Head toward northeastern Iowa, through rolling hills and winding streams and you'll find Heritage Farm — 890 acres where seeds reign supreme.
At the end of a gravel road at the farm is a vegetable garden, and Marta Behling picks through a bush of cherry tomatoes called Mexico Midgets. They're about the size of a ping pong ball and they've grown on cages about six feet high. Every time Behling brushes up on their leaves, they release a fragrant, sweet aroma.
Recent cold snaps have seasonal workers like Behling putting in extra hours to harvest these bright, red heirlooms — not to sell them as fruits, but to crush them up and extract their seeds. The tiny tomato is one of 4,713 tomato varieties in the Seed Savers Exchange, where for more than three decades gardeners have swapped and stored seeds from heirloom plants.
In all, the exchange maintains more than 25,000 varieties of heirloom vegetables, herbs, flowers and plants — everything from Red Swan Beans to Teddy Bear Sunflowers. Members list their seeds in a yearbook and Seed Savers grows a select number of varieties in one of its 20 gardens each year.
The tiny seeds of the Mexico Midgets are extracted by hand, or with a large seed extracting machine, like the one Laura Cochran preps in a garage at Heritage Farm.
"It's sort of like if you have a bucket of tomatoes and you actually stomped on them and then separated the seed and the juice out from it," Cochran said. "The machine does all that for you."
Cochran and a colleague dumped two buckets of Angora tomatoes into the machine, and within seconds, the seeds appeared from one end and the skin and flesh from another. From here, the seeds are dried and stored in one of several walk-in coolers or vaults on the property.
The main purpose of the exchange, one of the largest non-profit seed banks in the country, is to protect the genetic diversity of North America's plants that are going extinct. According to the Food and Agriculture Organization of the United Nations, about 75 percent of plant varieties have been lost as farmers around the world have moved to mechanized, high-yielding varieties.

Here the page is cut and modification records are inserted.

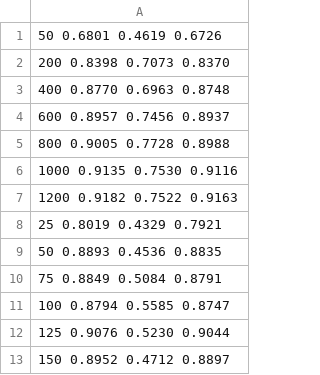
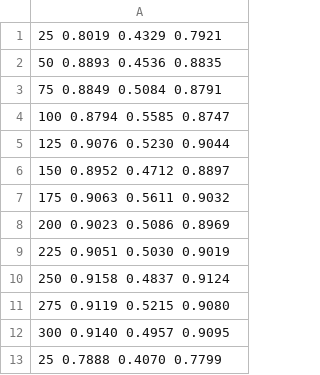
Before and after one commit to dennlinger/Dagger, a CSV file: baseline_results.csv, drawn as a sheet; only a part is shown; the shorter side is filled out with more unchanged rows; the diff names each change by its address in the sheet, - before the commit and + after, or states it on an @@ line.

```diff
--- a/baseline_results.csv
+++ b/baseline_results.csv
-row 1: 50 0.6801 0.4619 0.6726
-row 2: 200 0.8398 0.7073 0.8370
-row 3: 400 0.8770 0.6963 0.8748
-row 4: 600 0.8957 0.7456 0.8937
-row 5: 800 0.9005 0.7728 0.8988
-row 6: 1000 0.9135 0.7530 0.9116
-row 7: 1200 0.9182 0.7522 0.9163
```
Also changed, not shown: dagger_results.csv, nodagger_results.csv, 4 other files.
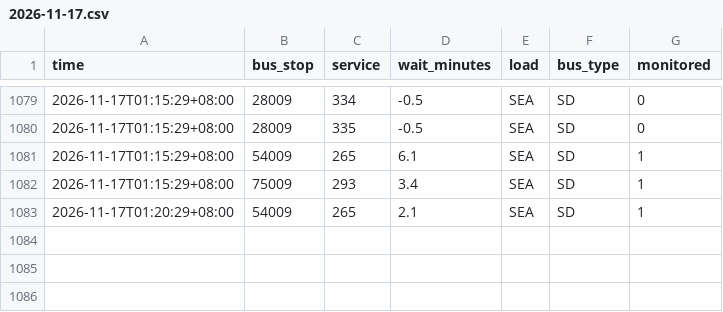
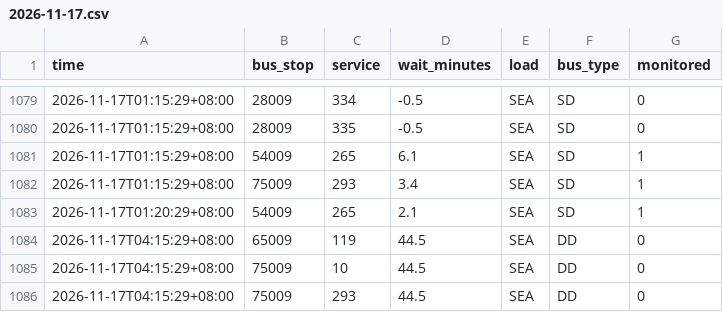
Before and after one commit to paulcong740-create/sg-transit-predictor, a CSV file: data/bus/2026-11-17.csv, drawn as a sheet; only a part is shown, gaps mark what is left out; the diff names each change by its address in the sheet, - before the commit and + after, or states it on an @@ line.

```diff
--- a/data/bus/2026-11-17.csv
+++ b/data/bus/2026-11-17.csv
+row 1084: 2026-11-17T04:15:29+08:00 | 65009 | 119 | 44.5 | SEA | DD | 0
+row 1085: 2026-11-17T04:15:29+08:00 | 75009 | 10 | 44.5 | SEA | DD | 0
+row 1086: 2026-11-17T04:15:29+08:00 | 75009 | 293 | 44.5 | SEA | DD | 0
```
Also changed, not shown: 1 other file.
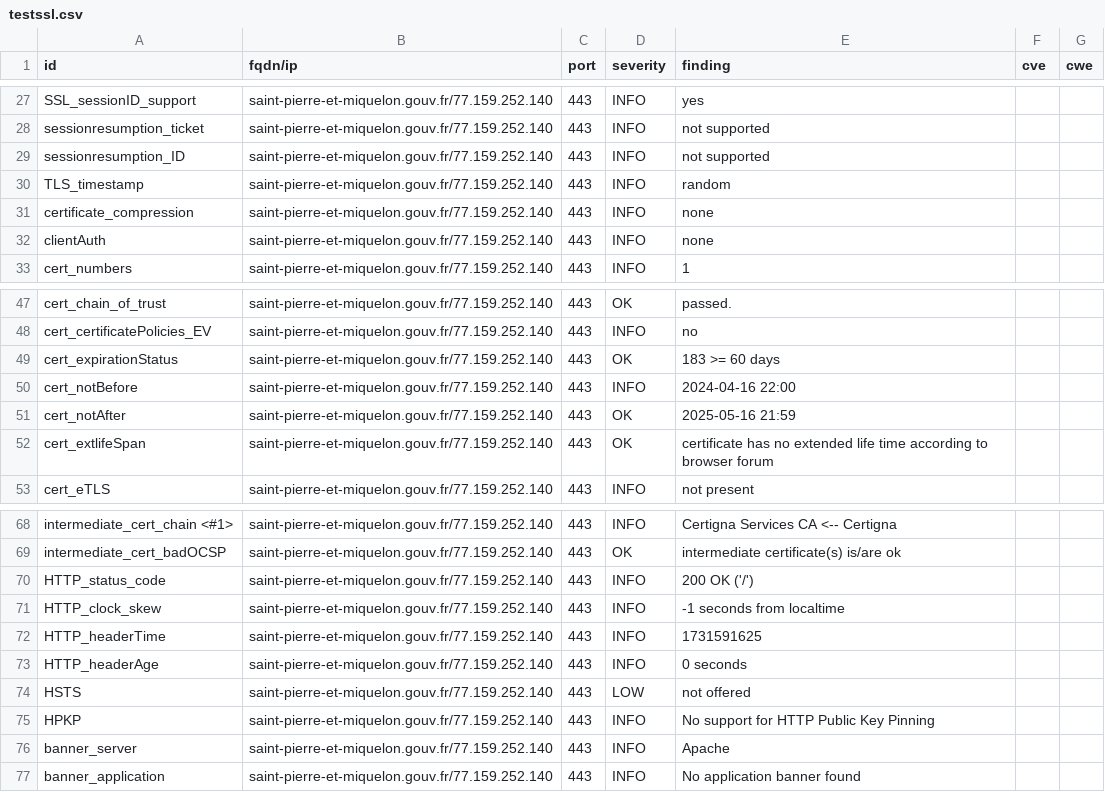
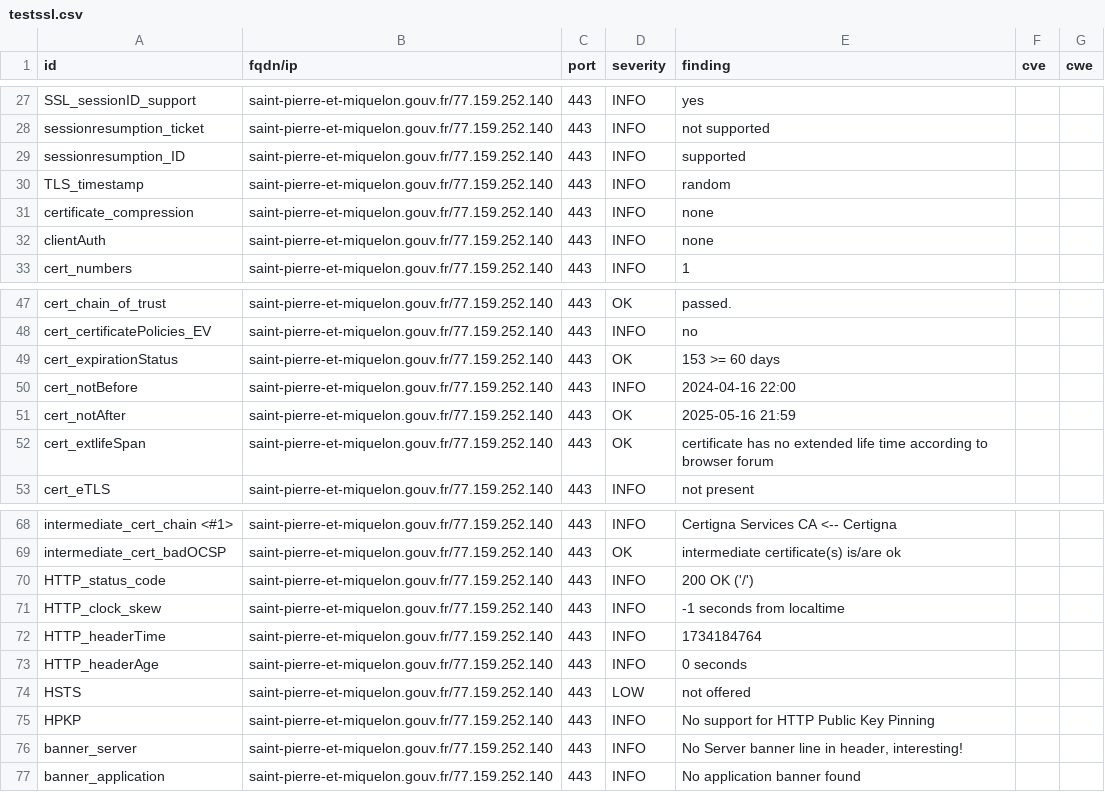
Before and after one commit to GKO-org/dashlordPrd9, a CSV file: results/aHR0cHM6Ly9zYWludC1waWVycmUtZXQtbWlxdWVsb24uZ291di5mcg==/testssl.csv, drawn as a sheet; only a part is shown, gaps mark what is left out.

```diff
--- a/results/aHR0cHM6Ly9zYWludC1waWVycmUtZXQtbWlxdWVsb24uZ291di5mcg==/testssl.csv
+++ b/results/aHR0cHM6Ly9zYWludC1waWVycmUtZXQtbWlxdWVsb24uZ291di5mcg==/testssl.csv
@@ -28,3 +28,3 @@
 "sessionresumption_ticket","saint-pierre-et-miquelon.gouv.fr/77.159.252.140","443","INFO","not supported","",""
-"sessionresumption_ID","saint-pierre-et-miquelon.gouv.fr/77.159.252.140","443","INFO","not supported","",""
+"sessionresumption_ID","saint-pierre-et-miquelon.gouv.fr/77.159.252.140","443","INFO","supported","",""
 "TLS_timestamp","saint-pierre-et-miquelon.gouv.fr/77.159.252.140","443","INFO","random","",""
@@ -48,3 +48,3 @@
 "cert_certificatePolicies_EV","saint-pierre-et-miquelon.gouv.fr/77.159.252.140","443","INFO","no","",""
-"cert_expirationStatus","saint-pierre-et-miquelon.gouv.fr/77.159.252.140","443","OK","183 >= 60 days","",""
+"cert_expirationStatus","saint-pierre-et-miquelon.gouv.fr/77.159.252.140","443","OK","153 >= 60 days","",""
 "cert_notBefore","saint-pierre-et-miquelon.gouv.fr/77.159.252.140","443","INFO","2024-04-16 22:00","",""
@@ -71,3 +71,3 @@
 "HTTP_clock_skew","saint-pierre-et-miquelon.gouv.fr/77.159.252.140","443","INFO","-1 seconds from localtime","",""
-"HTTP_headerTime","saint-pierre-et-miquelon.gouv.fr/77.159.252.140","443","INFO","1731591625","",""
+"HTTP_headerTime","saint-pierre-et-miquelon.gouv.fr/77.159.252.140","443","INFO","1734184764","",""
 "HTTP_headerAge","saint-pierre-et-miquelon.gouv.fr/77.159.252.140","443","INFO","0 seconds","",""
@@ -75,3 +75,3 @@
 "HPKP","saint-pierre-et-miquelon.gouv.fr/77.159.252.140","443","INFO","No support for HTTP Public Key Pinning","",""
-"banner_server","saint-pierre-et-miquelon.gouv.fr/77.159.252.140","443","INFO","Apache","",""
+"banner_server","saint-pierre-et-miquelon.gouv.fr/77.159.252.140","443","INFO","No Server banner line in header, interesting!","",""
 "banner_application","saint-pierre-et-miquelon.gouv.fr/77.159.252.140","443","INFO","No application banner found","",""
```
Also changed, not shown: 9 other files.
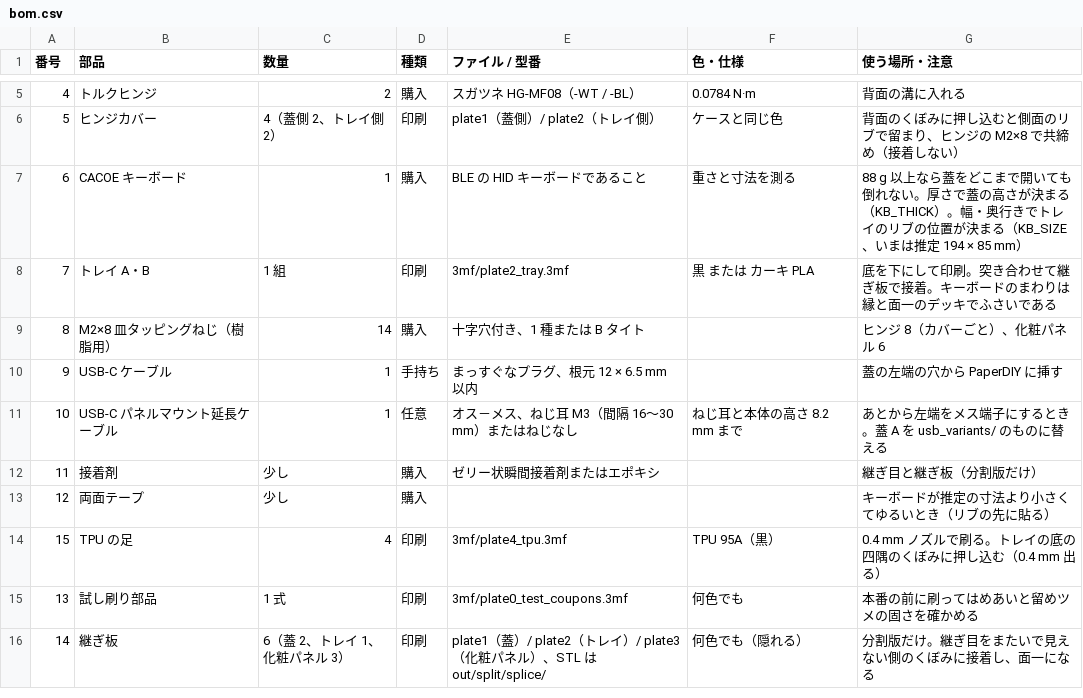
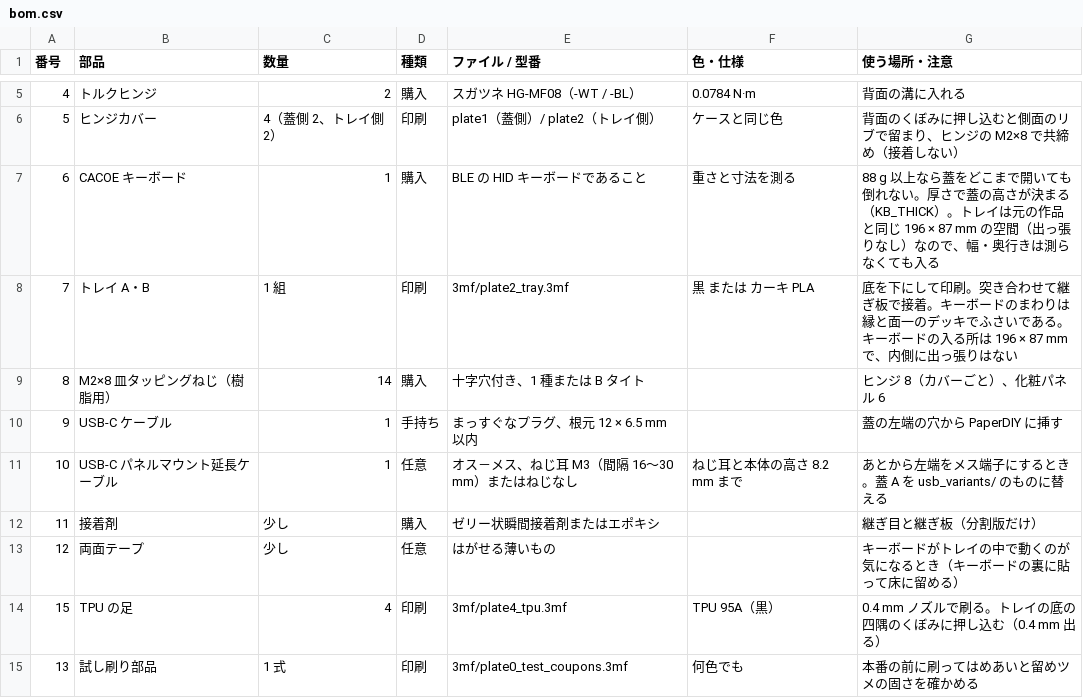
Before and after one commit to tsuyoshi-otake/paperdiy-pda-terminal, a CSV file: cad/bom.csv, drawn as a sheet; only a part is shown, gaps mark what is left out; the shorter side is filled out with more unchanged rows.

```diff
--- a/cad/bom.csv
+++ b/cad/bom.csv
@@ -6,4 +6,4 @@
 5,ヒンジカバー,4（蓋側 2、トレイ側 2）,印刷,plate1（蓋側）/ plate2（トレイ側）,ケースと同じ色,背面のくぼみに押し込むと側面のリブで留まり、ヒンジの M2×8 で共締め（接着しない）
-6,CACOE キーボード,1,購入,BLE の HID キーボードであること,重さと寸法を測る,88 g 以上なら蓋をどこまで開いても倒れない。厚さで蓋の高さが決まる（KB_THICK）。幅・奥行きでトレイのリブの位置が決まる（KB_SIZE、いまは推定 194 × 85 mm）
-7,トレイ A・B,1 組,印刷,3mf/plate2_tray.3mf,黒 または カーキ PLA,底を下にして印刷。突き合わせて継ぎ板で接着。キーボードのまわりは縁と面一のデッキでふさいである
+6,CACOE キーボード,1,購入,BLE の HID キーボードであること,重さと寸法を測る,88 g 以上なら蓋をどこまで開いても倒れない。厚さで蓋の高さが決まる（KB_THICK）。トレイは元の作品と同じ 196 × 87 mm の空間（出っ張りなし）なので、幅・奥行きは測らなくても入る
+7,トレイ A・B,1 組,印刷,3mf/plate2_tray.3mf,黒 または カーキ PLA,底を下にして印刷。突き合わせて継ぎ板で接着。キーボードのまわりは縁と面一のデッキでふさいである。キーボードの入る所は 196 × 87 mm で、内側に出っ張りはない
 8,M2×8 皿タッピングねじ（樹脂用）,14,購入,十字穴付き、1 種または B タイト,,ヒンジ 8（カバーごと）、化粧パネル 6
@@ -12,3 +12,3 @@
 11,接着剤,少し,購入,ゼリー状瞬間接着剤またはエポキシ,,継ぎ目と継ぎ板（分割版だけ）
-12,両面テープ,少し,購入,,,キーボードが推定の寸法より小さくてゆるいとき（リブの先に貼る）
+12,両面テープ,少し,任意,はがせる薄いもの,,キーボードがトレイの中で動くのが気になるとき（キーボードの裏に貼って床に留める）
 15,TPU の足,4,印刷,3mf/plate4_tpu.3mf,TPU 95A（黒）,0.4 mm ノズルで刷る。トレイの底の四隅のくぼみに押し込む（0.4 mm 出る）
```
Also changed, not shown: 38 other files.
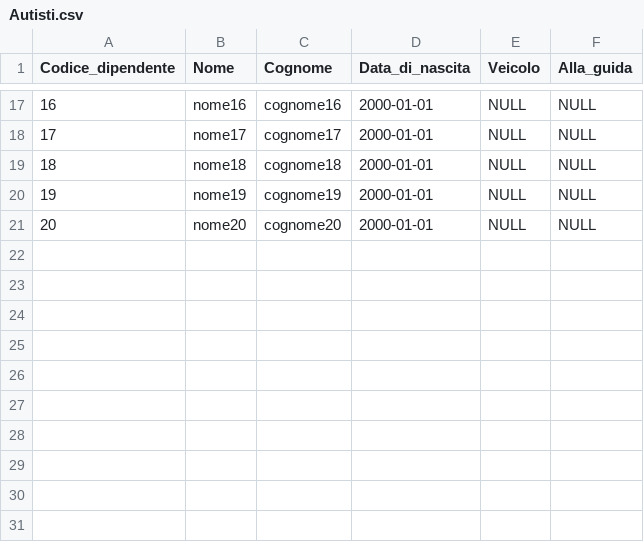
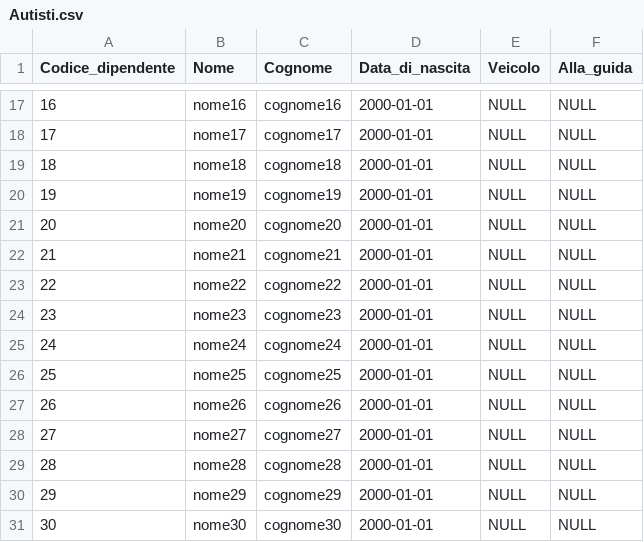
Before and after one commit to erclu/next-db, a CSV file: data/Autisti.csv, drawn as a sheet; only a part is shown, gaps mark what is left out; the diff names each change by its address in the sheet, - before the commit and + after, or states it on an @@ line.

Commit message:
aggiunto cammino WIP inseriti alice bob e charlie 3 autisti a veicolo

```diff
--- a/data/Autisti.csv
+++ b/data/Autisti.csv
+row 22: 21 | nome21 | cognome21 | 2000-01-01 | NULL | NULL
+row 23: 22 | nome22 | cognome22 | 2000-01-01 | NULL | NULL
+row 24: 23 | nome23 | cognome23 | 2000-01-01 | NULL | NULL
+row 25: 24 | nome24 | cognome24 | 2000-01-01 | NULL | NULL
+row 26: 25 | nome25 | cognome25 | 2000-01-01 | NULL | NULL
+row 27: 26 | nome26 | cognome26 | 2000-01-01 | NULL | NULL
+row 28: 27 | nome27 | cognome27 | 2000-01-01 | NULL | NULL
+row 29: 28 | nome28 | cognome28 | 2000-01-01 | NULL | NULL
+row 30: 29 | nome29 | cognome29 | 2000-01-01 | NULL | NULL
+row 31: 30 | nome30 | cognome30 | 2000-01-01 | NULL | NULL
```
Also changed, not shown: data/Metodi_di_pagamento.csv, data/Utenti.csv, 6 other files.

"There was a time in American farming when most farming, almost all farming, was sustenance based," said John Torgrimson, executive director of Seed Savers Exchange. "Very few farmers nowadays actually consume things that are grown on their farm unless they've got a garden of some sort. I think that's kind of sad."
Sad, but also a cause for concern. Torgrimson said future climate change or disease might wipe out one of the limited number of plants varieties we depend on.
That's one the reason the exchange regenerates seeds each year. Workers select the seed either because it exists in the collection in limited quantities, or because its germination rate is decreasing. The Edmonson cucumber, for example, was reintroduced this year at the exchange after not being commercially available since the early 1900s.
"Eventually we grow most everything," said Aaron Burmeister, a Seed Inventory Technician at the exchange. "After a certain period of time, even in ideal storage conditions, that germination rate will start to decrease so that's something we attempt to monitor."
Generations of gardeners have helped grow the collection by donating seeds, and often by leaving written instructions, said Sara Straate, the seed historian at the exchange.
Among the handwritten letters in a thick file folder is one from 1987.
"Enclosed, please find squash seeds that have been in my family for many years," wrote the donor. "My mother said her and her mother received them from relatives who lived in Oregon and not knowing the name of them, they have always called the Oregon squash. They have a blue and green skin, small seed cavity and a medium sized fruit."
Straate said documenting each seed's history is just as important as preserving the seed itself.
"Some families have grown a particular bean or pea for over 100 years," she said. "We hope to save all of those stories associated with the seeds."
The seeds are stored in an underground freezer vault at Heritage Farm. Backup seed samples are also sent to the National Center for Genetic Resources Preservation in Ft. Collins, Colorado and at the Svalbard Global Seed Vault in Norway. The deposits made by the exchange remain the property of the Seed Savers Exchange and cannot be distributed to third-parties.
A farm in Iowa may seem like an unsuspecting place to keep so many unique seeds and their stories.
But the way Straate and others there see it, it's all an effort to save endangered crops before they're gone for good.